> [Your instructions]
Find the string "index" in the records. Copy every line it appears in.

> [Material for this task]
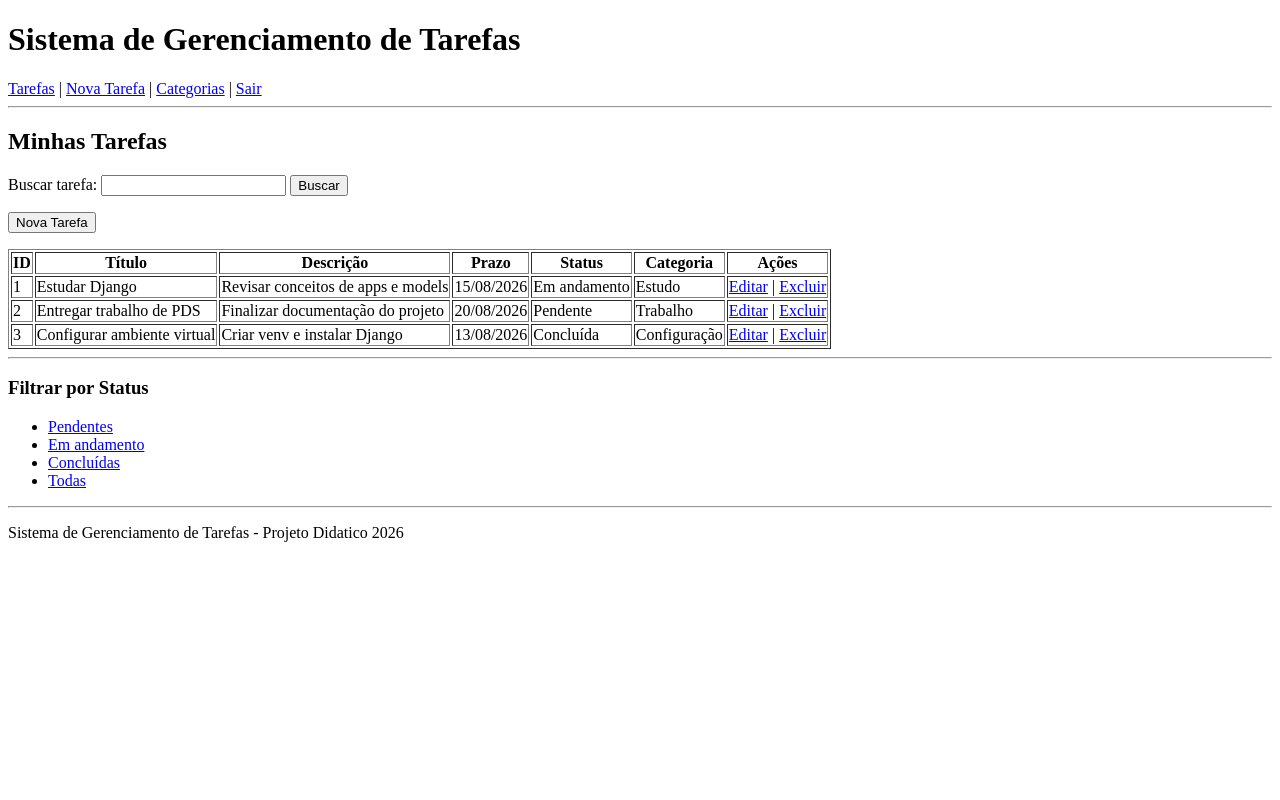
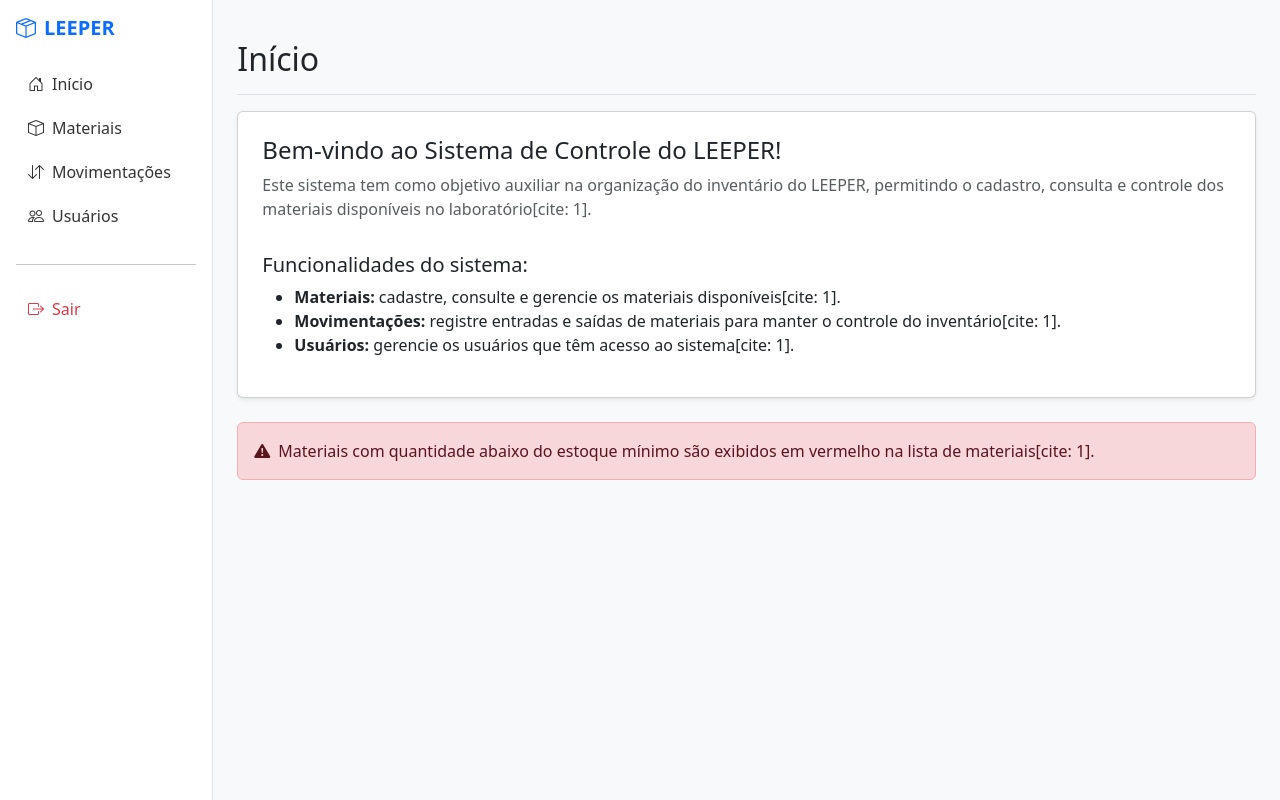
Before and after one commit to Arthur3432/proojeto-leeper, a Django app: page /usuarios/ in a window 1280 px wide. Run offline with Django 5.2, Linux system fonts and the light colour scheme.

Commit message:
atualização do código01

```diff
--- a/setup/urls.py
+++ b/setup/urls.py
@@ -3,17 +3,20 @@ URL configuration for setup project.
 """
 from django.contrib import admin
 from django.urls import path, include
+from usuarios import views as usuarios_views
 
 urlpatterns = [
+    # Página Inicial (acesso direto em http://127.0.0.1:8000/)
+    path('', usuarios_views.index, name='index'),
+
     # Painel de administração do Django
     path('admin/', admin.site.urls),
 
     # Rotas do App de Usuários
     path('usuarios/', include('usuarios.urls')),
 
-    # Futuros apps do sistema LEEPER (descomente à medida que for criando os apps):
-    # path('', include('core.urls')),              # Página Inicial / Dashboard
-    # path('materiais/', include('materiais.urls')),  # Gerenciamento de materiais
-    # path('movimentacoes/', include('movimentacoes.urls')), # Entradas e saídas
-    # path('alertas/', include('alertas.urls')),    # Notificações de estoque mínimo
+    # Futuros apps do sistema LEEPER (descomentar à medida que forem criados):
+    # path('materiais/', include('materiais.urls')),
+    # path('movimentacoes/', include('movimentacoes.urls')),
+    # path('alertas/', include('alertas.urls')),
 ]
--- /dev/null
+++ b/templates/base.html
@@ -0,0 +1,113 @@
+<!DOCTYPE html>
+<html lang="pt-br">
+<head>
+    <meta charset="UTF-8">
+    <meta name="viewport" content="width=device-width, initial-scale=1.0">
+    <title>{% block title %}Sistema LEEPER{% endblock %}</title>
+
+    <!-- Bootstrap 5 CSS -->
+    <link href="https://cdn.jsdelivr.net/npm/bootstrap@5.3.0/dist/css/bootstrap.min.css" rel="stylesheet">
+    <!-- Ícones do Bootstrap -->
+    <link rel="stylesheet" href="https://cdn.jsdelivr.net/npm/bootstrap-icons@1.11.0/font/bootstrap-icons.css">
+
+    <!-- Estilos do Layout -->
+    <style>
+        body {
+            min-height: 100vh;
+            background-color: #f8f9fa;
+        }
+        .sidebar {
+            min-height: 100vh;
+            background-color: #ffffff;
+            border-right: 1px solid #dee2e6;
+        }
+        .sidebar .nav-link {
+            color: #333333;
+            font-weight: 500;
+            margin-bottom: 0.25rem;
+            padding: 0.5rem 0.75rem;
+            border-radius: 0.375rem;
+        }
+        .sidebar .nav-link:hover {
+            background-color: #f1f3f5;
+        }
+        .sidebar .nav-link.active {
+            background-color: #e9ecef;
+            color: #0d6efd;
+        }
+    </style>
+
+    {% block extra_head %}{% endblock %}
+</head>
+<body>
+
+    <div class="container-fluid">
+        <div class="row">
+            <!-- Barra Lateral (Sidebar) -->
+            <nav class="col-md-3 col-lg-2 d-md-block sidebar p-3">
+                <div class="d-flex align-items-center mb-4">
+                    <h5 class="text-primary fw-bold m-0">
+                        <i class="bi bi-box-seam me-2"></i>LEEPER
+                    </h5>
+                </div>
+
+                <ul class="nav flex-column">
+                    <li class="nav-item">
+                        <a class="nav-link" href="{% url 'index' %}">
+                            <i class="bi bi-house-door me-2"></i>Início
+                        </a>
+                    </li>
+                    <li class="nav-item">
+                        <a class="nav-link" href="#">
+                            <i class="bi bi-box me-2"></i>Materiais
+                        </a>
+                    </li>
+                    <li class="nav-item">
+                        <a class="nav-link" href="#">
+                            <i class="bi bi-arrow-down-up me-2"></i>Movimentações
+                        </a>
+                    </li>
+                    <li class="nav-item">
+                        <a class="nav-link" href="{% url 'listar_usuarios' %}">
+                            <i class="bi bi-people me-2"></i>Usuários
+                        </a>
+                    </li>
+                </ul>
+
+                <hr class="my-4">
+
+                <div>
+                    <a href="#" class="nav-link text-danger">
+                        <i class="bi bi-box-arrow-right me-2"></i>Sair
+                    </a>
+                </div>
+            </nav>
+
+            <!-- Conteúdo Principal -->
+            <main class="col-md-9 ms-sm-auto col-lg-10 px-md-4 py-4">
+
+                <!-- Exibição de Mensagens do Django (Notificações) -->
+                {% if messages %}
+                    {% for message in messages %}
+                        <div class="alert alert-{{ message.tags }} alert-dismissible fade show" role="alert">
+                            {{ message }}
+                            <button type="button" class="btn-close" data-bs-dismiss="alert" aria-label="Close"></button>
+                        </div>
+                    {% endfor %}
+                {% endif %}
+
+                <!-- Bloco de Conteúdo Dinâmico das Páginas -->
+                {% block content %}
+                {% endblock %}
+
+            </main>
+        </div>
+    </div>
+
+    <!-- JavaScript do Bootstrap -->
+    <script src="https://cdn.jsdelivr.net/npm/bootstrap@5.3.0/dist/js/bootstrap.bundle.min.js"></script>
+    {% block extra_js %}
+
+    {% endblock %}
+</body>
+</html>
--- a/templates/usuarios/index.html
+++ b/templates/usuarios/index.html
@@ -1,105 +1,29 @@
-<!DOCTYPE html>
-<html lang="pt-br">
-<head>
-    <meta charset="UTF-8">
-    <meta name="viewport" content="width=device-width, initial-scale=1.0">
-    <title>Gerenciador de Tarefas</title>
-</head>
-<body>
+{% extends 'base.html' %}
 
-    <header>
-        <h1>Sistema de Gerenciamento de Tarefas</h1>
-        <nav>
-            <a href="/tarefas/">Tarefas</a> |
-            <a href="/tarefas/nova/">Nova Tarefa</a> |
-            <a href="/categorias/">Categorias</a> |
-            <a href="/logout/">Sair</a>
-        </nav>
-        <hr>
-    </header>
+{% block content %}
+<div class="d-flex justify-content-between flex-wrap flex-md-nowrap align-items-center pt-3 pb-2 mb-3 border-bottom">
+    <h1 class="h2">Início</h1>
+</div>
 
-    <main>
-        <section>
-            <h2>Minhas Tarefas</h2>
+<div class="card p-4 shadow-sm mb-4">
+    <h4>Bem-vindo ao Sistema de Controle do LEEPER!</h4>
+    <p class="text-muted">
+        Este sistema tem como objetivo auxiliar na organização do inventário do LEEPER, permitindo o cadastro,
+        consulta e controle dos materiais disponíveis no laboratório[cite: 1].
+    </p>
 
-            <form action="/tarefas/buscar/" method="get">
-                <label for="busca">Buscar tarefa:</label>
-                <input type="text" id="busca" name="busca">
-                <button type="submit">Buscar</button>
-            </form>
+    <h5 class="mt-3">Funcionalidades do sistema:</h5>
+    <ul>
+        <li><strong>Materiais:</strong> cadastre, consulte e gerencie os materiais disponíveis[cite: 1].</li>
+        <li><strong>Movimentações:</strong> registre entradas e saídas de materiais para manter o controle do inventário[cite: 1].</li>
+        <li><strong>Usuários:</strong> gerencie os usuários que têm acesso ao sistema[cite: 1].</li>
+    </ul>
+</div>
 
-            <p><a href="/tarefas/nova/"><button>Nova Tarefa</button></a></p>
-
-            <table border="1">
-                <thead>
-                    <tr>
-                        <th>ID</th>
-                        <th>Título</th>
-                        <th>Descrição</th>
-                        <th>Prazo</th>
-                        <th>Status</th>
-                        <th>Categoria</th>
-                        <th>Ações</th>
-                    </tr>
-                </thead>
-                <tbody>
-                    <tr>
-                        <td>1</td>
-                        <td>Estudar Django</td>
-                        <td>Revisar conceitos de apps e models</td>
-                        <td>15/08/2026</td>
-                        <td>Em andamento</td>
-                        <td>Estudo</td>
-                        <td>
-                            <a href="/tarefas/1/editar/">Editar</a> |
-                            <a href="/tarefas/1/excluir/">Excluir</a>
-                        </td>
-                    </tr>
-                    <tr>
-                        <td>2</td>
-                        <td>Entregar trabalho de PDS</td>
-                        <td>Finalizar documentação do projeto</td>
-                        <td>20/08/2026</td>
-                        <td>Pendente</td>
-                        <td>Trabalho</td>
-                        <td>
-                            <a href="/tarefas/2/editar/">Editar</a> |
-                            <a href="/tarefas/2/excluir/">Excluir</a>
-                        </td>
-                    </tr>
-                    <tr>
-                        <td>3</td>
-                        <td>Configurar ambiente virtual</td>
-                        <td>Criar venv e instalar Django</td>
-                        <td>13/08/2026</td>
-                        <td>Concluída</td>
-                        <td>Configuração</td>
-                        <td>
-                            <a href="/tarefas/3/editar/">Editar</a> |
-                            <a href="/tarefas/3/excluir/">Excluir</a>
-                        </td>
-                    </tr>
-                </tbody>
-            </table>
-        </section>
-
-        <hr>
-
-        <section>
-            <h3>Filtrar por Status</h3>
-            <ul>
-                <li><a href="/tarefas/?status=pendente">Pendentes</a></li>
-                <li><a href="/tarefas/?status=andamento">Em andamento</a></li>
-                <li><a href="/tarefas/?status=concluida">Concluídas</a></li>
-                <li><a href="/tarefas/">Todas</a></li>
-            </ul>
-        </section>
-    </main>
-
-    <footer>
-        <hr>
-        <p>Sistema de Gerenciamento de Tarefas - Projeto Didatico 2026</p>
-    </footer>
-
-</body>
-</html>
+<div class="alert alert-danger d-flex align-items-center" role="alert">
+    <i class="bi bi-exclamation-triangle-fill me-2"></i>
+    <div>
+        Materiais com quantidade abaixo do estoque mínimo são exibidos em vermelho na lista de materiais[cite: 1].
+    </div>
+</div>
+{% endblock %}
--- a/usuarios/views.py
+++ b/usuarios/views.py
@@ -7,25 +7,8 @@ from .models import Usuario
 def index(request):
     return render(request, 'usuarios/index.html')
 
-@login_required
 def listar_usuarios(request):
-    usuarios = Usuario.objects.all()
-    return render(request, 'usuarios/listar.html', {'usuarios': usuarios})
+    return render(request, 'usuarios/listar.html')
 
-@login_required
 def cadastrar_usuario(request):
-    # Apenas professores têm permissão para cadastrar novos usuários (RN01)
-    if not request.user.is_professor():
-        messages.error(request, "Acesso negado. Apenas professores podem realizar esta ação.")
-        return redirect('listar_usuarios')
-
-    if request.method == 'POST':
-        form = CustomUserCreationForm(request.POST)
-        if form.is_valid():
-            form.save()
-            messages.success(request, "Usuário cadastrado com sucesso!")
-            return redirect('listar_usuarios')
-    else:
-        form = CustomUserCreationForm()
-
-    return render(request, 'usuarios/cadastrar.html', {'form': form})
+    return render(request, 'usuarios/cadastrar.html')
```
Also changed, not shown: templates/usuarios/cadastrar.html (added, +20 -0 lines), templates/usuarios/listar.html (added, +43 -0 lines), usuarios/migrations/0001_initial.py (added).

> [Response]
+    path('', usuarios_views.index, name='index'),
+                        <a class="nav-link" href="{% url 'index' %}">
--- a/templates/usuarios/index.html
+++ b/templates/usuarios/index.html
 def index(request):
     return render(request, 'usuarios/index.html')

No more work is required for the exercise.